Each record below is to be copied word for word, with pictures removed.

▶ _INFORMATION SUPPLIED_
────────

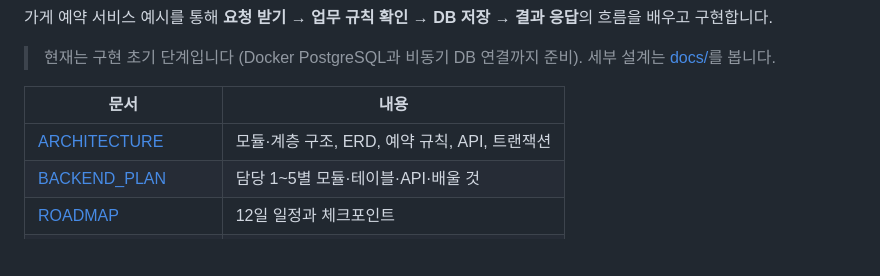
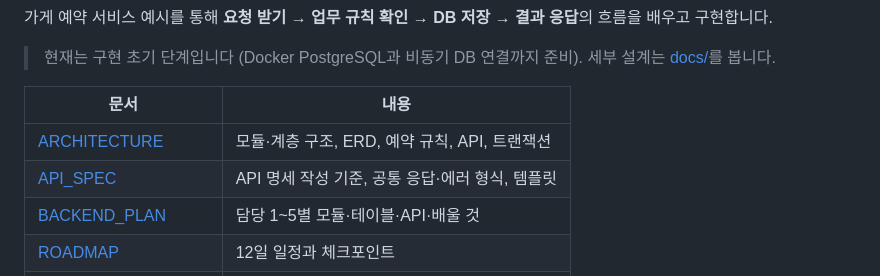
Before and after one commit to aiopenjh/B-backend-Fastapi, a Markdown page: README.md, the part around the change. GitHub-like rendering; blank space fills up the shorter version.

```diff
--- a/README.md
+++ b/README.md
@@ -9,6 +9,7 @@
 | 문서 | 내용 |
 | --- | --- |
 | [ARCHITECTURE](docs/ARCHITECTURE.md) | 모듈·계층 구조, ERD, 예약 규칙, API, 트랜잭션 |
+| [API_SPEC](docs/API_SPEC.md) | API 명세 작성 기준, 공통 응답·에러 형식, 템플릿 |
 | [BACKEND_PLAN](docs/BACKEND_PLAN.md) | 담당 1~5별 모듈·테이블·API·배울 것 |
 | [ROADMAP](docs/ROADMAP.md) | 12일 일정과 체크포인트 |
 | [WORKFLOW](docs/WORKFLOW.md) | 브랜치·리뷰·통합 방식 |
```
Also changed, not shown: docs/API_SPEC.md (added, +235 -0 lines), docs/ARCHITECTURE.md (+1 -1 lines).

────────

▶ _OUTPUT FOR THIS TASK_
Before and after one commit to aiopenjh/B-backend-Fastapi, a Markdown page: README.md, the part around the change. GitHub-like rendering; blank space fills up the shorter version.

```diff
--- a/README.md
+++ b/README.md
@@ -9,6 +9,7 @@
 | 문서 | 내용 |
 | --- | --- |
 | [ARCHITECTURE](docs/ARCHITECTURE.md) | 모듈·계층 구조, ERD, 예약 규칙, API, 트랜잭션 |
+| [API_SPEC](docs/API_SPEC.md) | API 명세 작성 기준, 공통 응답·에러 형식, 템플릿 |
 | [BACKEND_PLAN](docs/BACKEND_PLAN.md) | 담당 1~5별 모듈·테이블·API·배울 것 |
 | [ROADMAP](docs/ROADMAP.md) | 12일 일정과 체크포인트 |
 | [WORKFLOW](docs/WORKFLOW.md) | 브랜치·리뷰·통합 방식 |
```
Also changed, not shown: docs/API_SPEC.md (added, +235 -0 lines), docs/ARCHITECTURE.md (+1 -1 lines).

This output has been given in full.